*** RAW DATA Section Begins ***

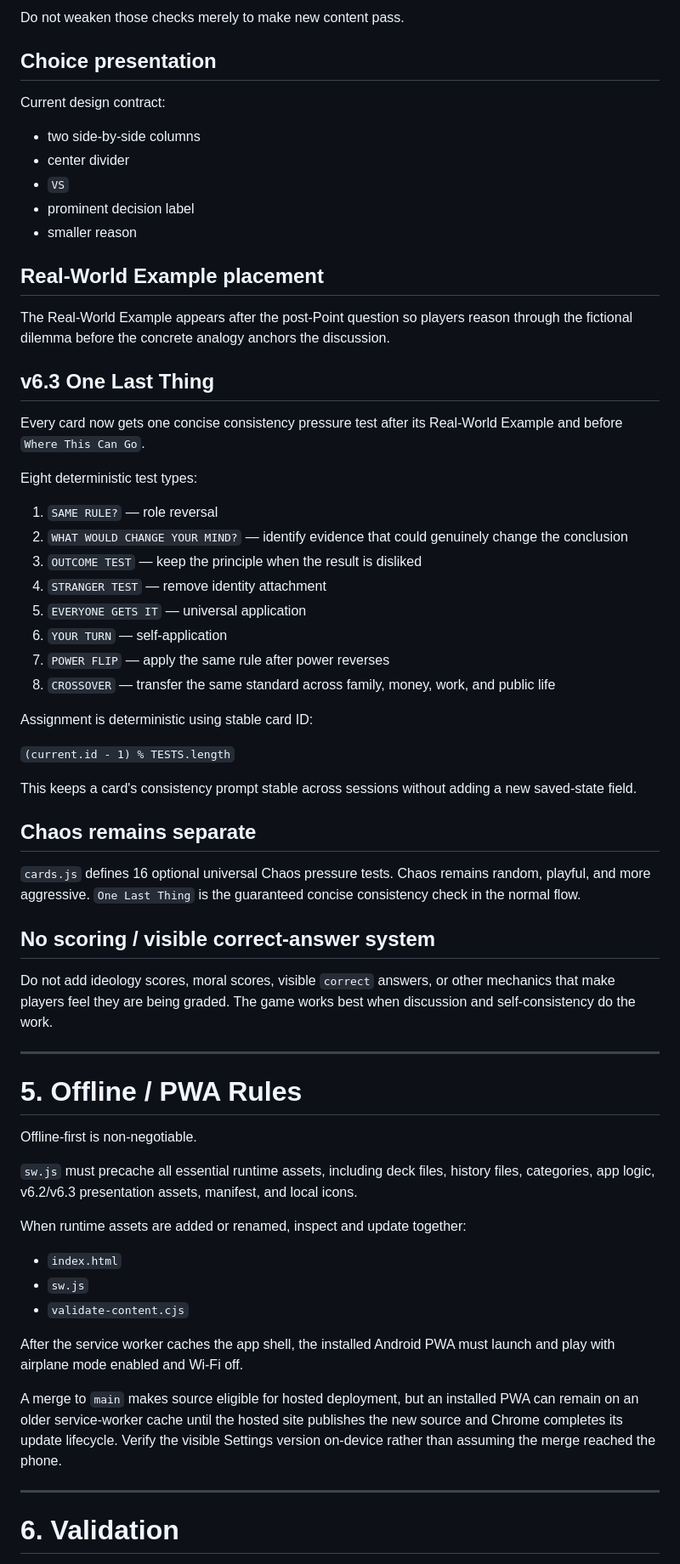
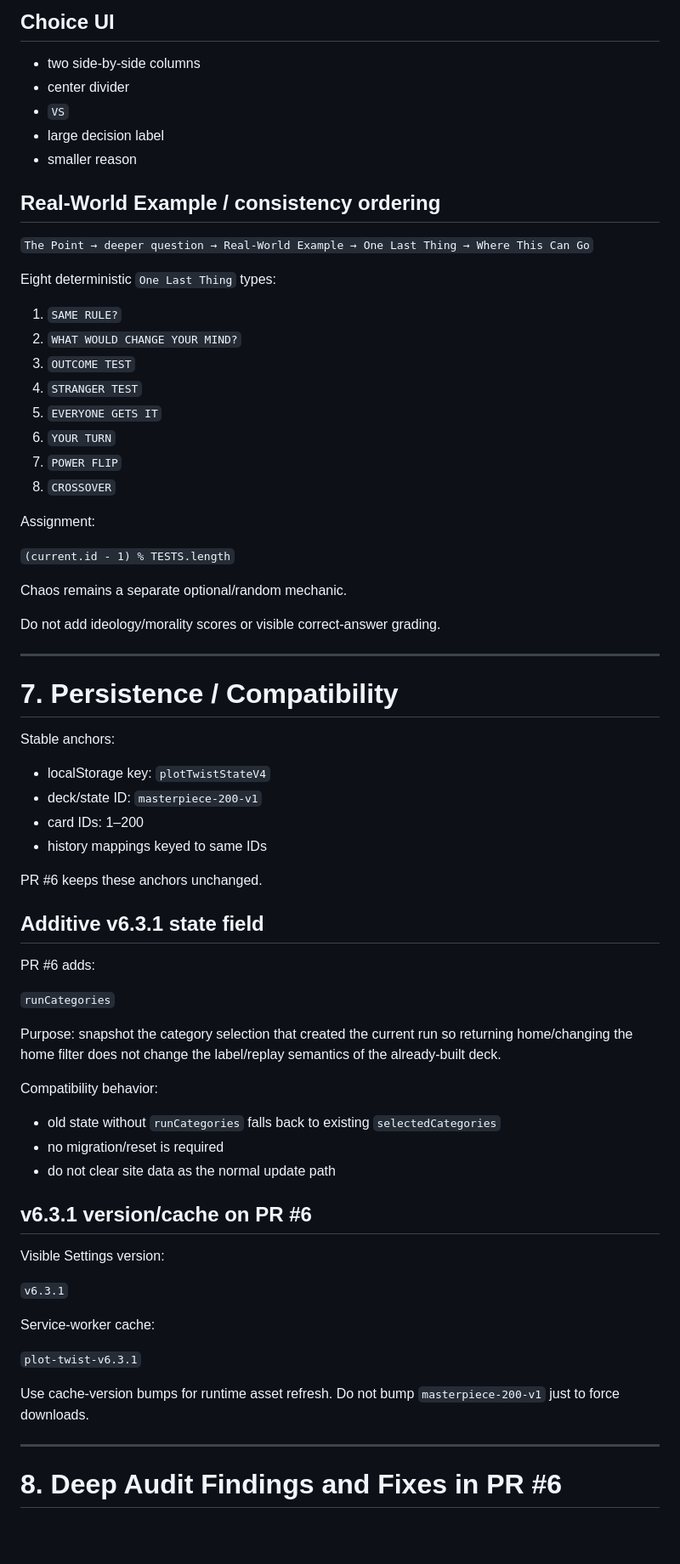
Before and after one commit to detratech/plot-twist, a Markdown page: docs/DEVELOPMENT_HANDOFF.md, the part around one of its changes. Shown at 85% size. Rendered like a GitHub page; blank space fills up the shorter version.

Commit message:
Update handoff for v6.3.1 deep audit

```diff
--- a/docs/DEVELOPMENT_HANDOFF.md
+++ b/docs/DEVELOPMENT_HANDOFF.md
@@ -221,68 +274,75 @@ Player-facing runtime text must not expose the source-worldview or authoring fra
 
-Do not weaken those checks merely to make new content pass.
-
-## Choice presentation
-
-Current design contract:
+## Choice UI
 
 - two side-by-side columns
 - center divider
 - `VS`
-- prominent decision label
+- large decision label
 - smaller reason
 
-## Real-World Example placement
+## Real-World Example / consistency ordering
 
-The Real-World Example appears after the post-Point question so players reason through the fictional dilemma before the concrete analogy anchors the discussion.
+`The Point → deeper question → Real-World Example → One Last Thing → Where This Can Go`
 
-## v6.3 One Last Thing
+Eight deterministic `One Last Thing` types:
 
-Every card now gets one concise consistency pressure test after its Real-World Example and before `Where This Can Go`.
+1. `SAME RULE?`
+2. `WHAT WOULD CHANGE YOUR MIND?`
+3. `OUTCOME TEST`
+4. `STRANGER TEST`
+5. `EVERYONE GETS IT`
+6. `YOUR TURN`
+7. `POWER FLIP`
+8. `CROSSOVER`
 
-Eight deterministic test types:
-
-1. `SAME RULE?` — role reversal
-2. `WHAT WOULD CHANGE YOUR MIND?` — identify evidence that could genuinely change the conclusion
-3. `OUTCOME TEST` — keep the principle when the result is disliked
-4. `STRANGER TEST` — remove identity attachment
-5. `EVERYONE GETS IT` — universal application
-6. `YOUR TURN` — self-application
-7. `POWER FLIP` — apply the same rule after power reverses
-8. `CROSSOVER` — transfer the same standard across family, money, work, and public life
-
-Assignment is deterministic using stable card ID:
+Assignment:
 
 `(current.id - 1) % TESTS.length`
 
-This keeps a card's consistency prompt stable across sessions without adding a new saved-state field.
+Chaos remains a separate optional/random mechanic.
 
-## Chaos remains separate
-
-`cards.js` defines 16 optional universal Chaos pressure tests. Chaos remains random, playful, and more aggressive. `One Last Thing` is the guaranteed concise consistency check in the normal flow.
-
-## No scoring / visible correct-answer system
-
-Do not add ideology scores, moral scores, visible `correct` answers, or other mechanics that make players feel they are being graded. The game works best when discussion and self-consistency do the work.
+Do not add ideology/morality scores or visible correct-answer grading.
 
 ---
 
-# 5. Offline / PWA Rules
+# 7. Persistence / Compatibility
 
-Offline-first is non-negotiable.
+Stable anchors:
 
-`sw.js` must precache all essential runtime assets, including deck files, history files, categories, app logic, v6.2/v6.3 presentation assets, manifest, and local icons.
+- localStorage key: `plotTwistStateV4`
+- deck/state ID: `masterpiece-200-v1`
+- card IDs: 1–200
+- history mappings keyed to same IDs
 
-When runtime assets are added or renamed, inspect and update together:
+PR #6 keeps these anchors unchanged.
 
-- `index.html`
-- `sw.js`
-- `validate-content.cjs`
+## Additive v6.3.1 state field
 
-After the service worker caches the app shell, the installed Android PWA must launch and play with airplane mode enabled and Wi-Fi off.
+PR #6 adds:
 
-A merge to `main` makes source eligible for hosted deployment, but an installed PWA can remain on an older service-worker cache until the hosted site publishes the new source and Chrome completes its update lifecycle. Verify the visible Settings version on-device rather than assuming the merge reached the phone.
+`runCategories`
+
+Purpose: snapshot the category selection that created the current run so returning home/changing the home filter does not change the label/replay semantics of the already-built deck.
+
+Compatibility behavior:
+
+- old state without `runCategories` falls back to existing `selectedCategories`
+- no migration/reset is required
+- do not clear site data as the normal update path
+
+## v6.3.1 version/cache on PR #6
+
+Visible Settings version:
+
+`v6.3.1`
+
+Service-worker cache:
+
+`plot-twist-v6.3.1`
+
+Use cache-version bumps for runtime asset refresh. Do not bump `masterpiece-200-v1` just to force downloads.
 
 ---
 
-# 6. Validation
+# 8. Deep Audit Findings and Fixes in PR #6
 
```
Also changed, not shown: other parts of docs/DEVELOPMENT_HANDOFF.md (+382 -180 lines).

*** RAW DATA Section Ends ***

» TRY IT:
Copy each line of the records that has "runtime" in it.

» REPLY TO THE TASK:
@@ -221,68 +274,75 @@ Player-facing runtime text must not expose the source-worldview or authoring fra
-`sw.js` must precache all essential runtime assets, including deck files, history files, categories, app logic, v6.2/v6.3 presentation assets, manifest, and local icons.
-When runtime assets are added or renamed, inspect and update together:
+Use cache-version bumps for runtime asset refresh. Do not bump `masterpiece-200-v1` just to force downloads.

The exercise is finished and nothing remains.